Revision tracking records:
>>
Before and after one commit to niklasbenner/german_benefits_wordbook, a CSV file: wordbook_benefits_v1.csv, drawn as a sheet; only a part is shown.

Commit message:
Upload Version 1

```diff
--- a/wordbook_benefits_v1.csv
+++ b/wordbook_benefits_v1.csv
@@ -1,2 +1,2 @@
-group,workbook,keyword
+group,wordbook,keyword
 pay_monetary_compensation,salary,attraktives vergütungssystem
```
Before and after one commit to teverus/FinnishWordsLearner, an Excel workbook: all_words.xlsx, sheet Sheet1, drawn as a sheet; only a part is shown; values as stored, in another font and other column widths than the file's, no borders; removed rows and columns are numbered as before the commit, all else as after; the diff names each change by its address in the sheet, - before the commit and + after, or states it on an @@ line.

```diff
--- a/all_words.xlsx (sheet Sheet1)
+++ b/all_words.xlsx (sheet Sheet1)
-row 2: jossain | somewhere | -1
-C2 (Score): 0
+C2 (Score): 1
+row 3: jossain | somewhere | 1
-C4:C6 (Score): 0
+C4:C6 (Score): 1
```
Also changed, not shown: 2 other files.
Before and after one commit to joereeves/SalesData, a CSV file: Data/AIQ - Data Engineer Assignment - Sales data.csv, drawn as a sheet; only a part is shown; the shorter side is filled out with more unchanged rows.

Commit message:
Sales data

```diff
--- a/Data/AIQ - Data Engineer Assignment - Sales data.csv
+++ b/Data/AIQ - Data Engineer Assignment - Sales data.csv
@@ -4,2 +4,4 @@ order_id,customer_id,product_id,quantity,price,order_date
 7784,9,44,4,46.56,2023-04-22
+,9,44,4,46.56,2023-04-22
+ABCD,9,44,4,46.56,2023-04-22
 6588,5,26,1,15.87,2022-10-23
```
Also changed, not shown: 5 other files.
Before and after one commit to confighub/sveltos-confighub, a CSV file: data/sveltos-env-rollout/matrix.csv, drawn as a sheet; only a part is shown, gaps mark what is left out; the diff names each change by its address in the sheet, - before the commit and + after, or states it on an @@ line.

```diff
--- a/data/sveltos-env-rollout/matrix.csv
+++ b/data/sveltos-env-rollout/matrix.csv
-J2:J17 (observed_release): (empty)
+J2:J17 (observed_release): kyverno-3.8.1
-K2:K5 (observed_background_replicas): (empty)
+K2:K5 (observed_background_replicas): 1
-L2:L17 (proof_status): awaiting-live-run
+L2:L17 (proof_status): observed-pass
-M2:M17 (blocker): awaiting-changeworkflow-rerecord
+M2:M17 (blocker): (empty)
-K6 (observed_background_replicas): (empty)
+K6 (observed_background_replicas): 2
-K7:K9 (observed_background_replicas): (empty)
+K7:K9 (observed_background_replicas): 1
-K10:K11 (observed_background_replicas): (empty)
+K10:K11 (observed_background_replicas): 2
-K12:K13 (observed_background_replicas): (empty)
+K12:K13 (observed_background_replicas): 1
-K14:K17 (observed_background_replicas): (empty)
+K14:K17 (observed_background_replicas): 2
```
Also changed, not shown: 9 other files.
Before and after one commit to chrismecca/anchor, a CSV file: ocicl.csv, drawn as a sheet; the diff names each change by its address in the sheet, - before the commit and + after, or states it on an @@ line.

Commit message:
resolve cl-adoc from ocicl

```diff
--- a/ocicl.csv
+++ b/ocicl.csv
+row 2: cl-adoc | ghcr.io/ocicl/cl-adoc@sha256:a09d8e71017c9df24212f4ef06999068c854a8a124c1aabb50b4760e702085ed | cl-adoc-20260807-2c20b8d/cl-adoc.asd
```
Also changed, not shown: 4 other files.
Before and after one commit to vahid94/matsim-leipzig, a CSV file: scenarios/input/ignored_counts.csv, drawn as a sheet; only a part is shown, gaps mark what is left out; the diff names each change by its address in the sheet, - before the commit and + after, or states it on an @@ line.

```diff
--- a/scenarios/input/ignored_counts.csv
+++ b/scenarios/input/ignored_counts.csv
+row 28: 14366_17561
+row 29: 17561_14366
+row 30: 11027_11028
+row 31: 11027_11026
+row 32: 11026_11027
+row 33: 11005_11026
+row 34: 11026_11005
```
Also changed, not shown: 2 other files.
<<
* **ABOUT THIS TASK**:
Please restate every record above word for word.

* **ANSWER TO THE PROBLEM**:
Before and after one commit to niklasbenner/german_benefits_wordbook, a CSV file: wordbook_benefits_v1.csv, drawn as a sheet; only a part is shown.

Commit message:
Upload Version 1

```diff
--- a/wordbook_benefits_v1.csv
+++ b/wordbook_benefits_v1.csv
@@ -1,2 +1,2 @@
-group,workbook,keyword
+group,wordbook,keyword
 pay_monetary_compensation,salary,attraktives vergütungssystem
```
Before and after one commit to teverus/FinnishWordsLearner, an Excel workbook: all_words.xlsx, sheet Sheet1, drawn as a sheet; only a part is shown; values as stored, in another font and other column widths than the file's, no borders; removed rows and columns are numbered as before the commit, all else as after; the diff names each change by its address in the sheet, - before the commit and + after, or states it on an @@ line.

```diff
--- a/all_words.xlsx (sheet Sheet1)
+++ b/all_words.xlsx (sheet Sheet1)
-row 2: jossain | somewhere | -1
-C2 (Score): 0
+C2 (Score): 1
+row 3: jossain | somewhere | 1
-C4:C6 (Score): 0
+C4:C6 (Score): 1
```
Also changed, not shown: 2 other files.
Before and after one commit to joereeves/SalesData, a CSV file: Data/AIQ - Data Engineer Assignment - Sales data.csv, drawn as a sheet; only a part is shown; the shorter side is filled out with more unchanged rows.

Commit message:
Sales data

```diff
--- a/Data/AIQ - Data Engineer Assignment - Sales data.csv
+++ b/Data/AIQ - Data Engineer Assignment - Sales data.csv
@@ -4,2 +4,4 @@ order_id,customer_id,product_id,quantity,price,order_date
 7784,9,44,4,46.56,2023-04-22
+,9,44,4,46.56,2023-04-22
+ABCD,9,44,4,46.56,2023-04-22
 6588,5,26,1,15.87,2022-10-23
```
Also changed, not shown: 5 other files.
Before and after one commit to confighub/sveltos-confighub, a CSV file: data/sveltos-env-rollout/matrix.csv, drawn as a sheet; only a part is shown, gaps mark what is left out; the diff names each change by its address in the sheet, - before the commit and + after, or states it on an @@ line.

```diff
--- a/data/sveltos-env-rollout/matrix.csv
+++ b/data/sveltos-env-rollout/matrix.csv
-J2:J17 (observed_release): (empty)
+J2:J17 (observed_release): kyverno-3.8.1
-K2:K5 (observed_background_replicas): (empty)
+K2:K5 (observed_background_replicas): 1
-L2:L17 (proof_status): awaiting-live-run
+L2:L17 (proof_status): observed-pass
-M2:M17 (blocker): awaiting-changeworkflow-rerecord
+M2:M17 (blocker): (empty)
-K6 (observed_background_replicas): (empty)
+K6 (observed_background_replicas): 2
-K7:K9 (observed_background_replicas): (empty)
+K7:K9 (observed_background_replicas): 1
-K10:K11 (observed_background_replicas): (empty)
+K10:K11 (observed_background_replicas): 2
-K12:K13 (observed_background_replicas): (empty)
+K12:K13 (observed_background_replicas): 1
-K14:K17 (observed_background_replicas): (empty)
+K14:K17 (observed_background_replicas): 2
```
Also changed, not shown: 9 other files.
Before and after one commit to chrismecca/anchor, a CSV file: ocicl.csv, drawn as a sheet; the diff names each change by its address in the sheet, - before the commit and + after, or states it on an @@ line.

Commit message:
resolve cl-adoc from ocicl

```diff
--- a/ocicl.csv
+++ b/ocicl.csv
+row 2: cl-adoc | ghcr.io/ocicl/cl-adoc@sha256:a09d8e71017c9df24212f4ef06999068c854a8a124c1aabb50b4760e702085ed | cl-adoc-20260807-2c20b8d/cl-adoc.asd
```
Also changed, not shown: 4 other files.
Before and after one commit to vahid94/matsim-leipzig, a CSV file: scenarios/input/ignored_counts.csv, drawn as a sheet; only a part is shown, gaps mark what is left out; the diff names each change by its address in the sheet, - before the commit and + after, or states it on an @@ line.

```diff
--- a/scenarios/input/ignored_counts.csv
+++ b/scenarios/input/ignored_counts.csv
+row 28: 14366_17561
+row 29: 17561_14366
+row 30: 11027_11028
+row 31: 11027_11026
+row 32: 11026_11027
+row 33: 11005_11026
+row 34: 11026_11005
```
Also changed, not shown: 2 other files.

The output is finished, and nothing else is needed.